Workplace Harassment Class Action Dismissed By BC Supreme Court
The Supreme Court of British Columbia has dismissed a proposed class action that consisted of allegations that an employer had committed a “systemic breach” of employment contracts by failing to provide a harassment-free workplace.
In Lewis v WestJet Airlines Ltd., 2021 BCSC 228, the plaintiff advanced wide-sweeping, unproven allegations that the defendant had failed to create and implement effective policies to prevent and address workplace harassment. The plaintiff sought to bring the claim as a class action on behalf of a large number of former or current female flight attendants.
In bringing the application to certify a class proceeding, the plaintiff argued that liability could be established on a class-wide basis and without proof of harassment or harm suffered by any putative class member. The plaintiff sought the extraordinary remedy of a disgorgement of the defendant’s profits, a rarely granted remedy that is conceptually based on a defendant’s “wrongful gain” and not based on any proof of loss by the claimant. The plaintiff alleged that the defendant had achieved “costs savings” by failing to develop or implement adequate anti-harassment policies and practices, and argued that this amount ought to be disgorged to the class members.
The Court found that the claim did not meet the requirements for certification as a class action proceeding. The Court noted that there was no apparent reason why the unusual relief sought by the plaintiff would be preferable to the direct remedies that are available under the Canadian Human Rights Act to address workplace harassment, which the plaintiff had chosen not to seek. The Court reasoned there would be other more practical and efficient means for class members to bring their claims (if any such claims exist) including individual and systemic remedies under the Canadian Human Rights Act, collective bargaining and grievance arbitrations for unionized employees, and individual or multi-plaintiff court actions wherein proof of harassment or harm could be assessed by a trier of fact.
The decision confirms the importance of administrative bodies in responding to harassment in the workplace, including human rights commissions and tribunals, which are accessible to claimants, possess specialized subject matter expertise on workplace harassment, and can implement direct, systemic remedies.

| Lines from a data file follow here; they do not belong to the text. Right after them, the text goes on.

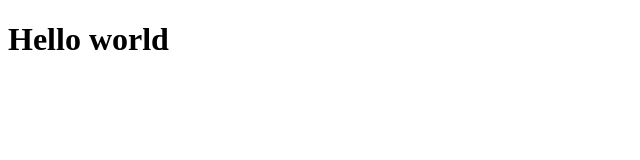
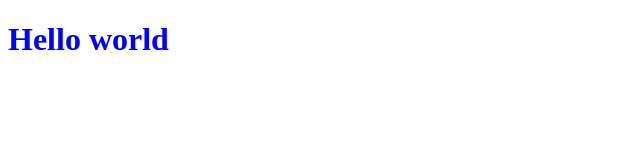
Before and after one commit to mona876/FSWD-1, a plain HTML site: page index.html in a window 1280 px wide. Shown: the whole page, without its empty margins (0-640 px from the left). Drawn offline with Linux system fonts and the light colour scheme.

Commit message:
i have added index.html

```diff
--- a/index.html
+++ b/index.html
@@ -7,6 +7,7 @@
     <title>Document</title>
 </head>
 <body>
-    <h1 style="">Hello world</h1>
+    <h1 style="color:blue
+">Hello world</h1>
 </body>
 </html>
```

Courts have an important role to play as well, through a variety of causes of action that relate to workplace harassment, however a class action will not be viable in circumstances where the proposed proceeding is disproportionately complex and time-consuming in light of the more readily available alternative remedies.